Task material.
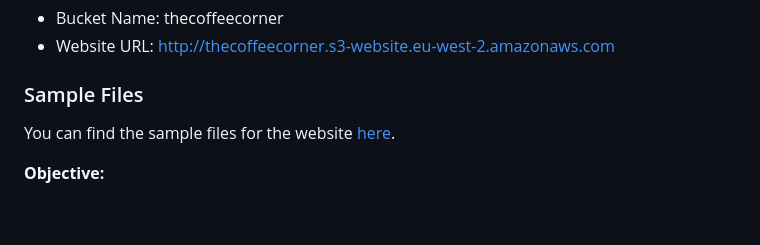
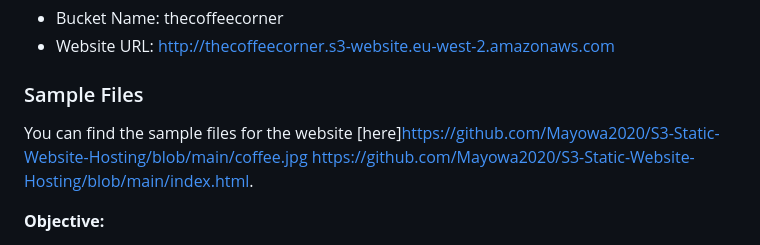
Before and after one commit to Mayowa2020/S3-Static-Website-Hosting, a Markdown page: README.md, the part around the change. Drawn GitHub-style; blank space fills up the shorter version.

Commit message:
Update README.md
Added the links of the index.html and image files.

```diff
--- a/README.md
+++ b/README.md
@@ -11,7 +11,8 @@ This repository includes the files and instructions for hosting "The Coffee Corn
 - Website URL: [http://thecoffeecorner.s3-website.eu-west-2.amazonaws.com](http://thecoffeecorner.s3-website.eu-west-2.amazonaws.com)
 
 ### Sample Files
-You can find the sample files for the website [here](https://github.com/Mayowa2020/the-coffee-corner).
+You can find the sample files for the website [here]https://github.com/Mayowa2020/S3-Static-Website-Hosting/blob/main/coffee.jpg
+https://github.com/Mayowa2020/S3-Static-Website-Hosting/blob/main/index.html.
 
 **Objective:**
 1. Create an S3 Bucket: Learn to create an S3 bucket in the AWS Management Console.
```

What you should do. Pick every line containing the word "Static" out of the material, and copy those lines.

Task response.
Before and after one commit to Mayowa2020/S3-Static-Website-Hosting, a Markdown page: README.md, the part around the change. Drawn GitHub-style; blank space fills up the shorter version.
+You can find the sample files for the website [here]https://github.com/Mayowa2020/S3-Static-Website-Hosting/blob/main/coffee.jpg
+https://github.com/Mayowa2020/S3-Static-Website-Hosting/blob/main/index.html.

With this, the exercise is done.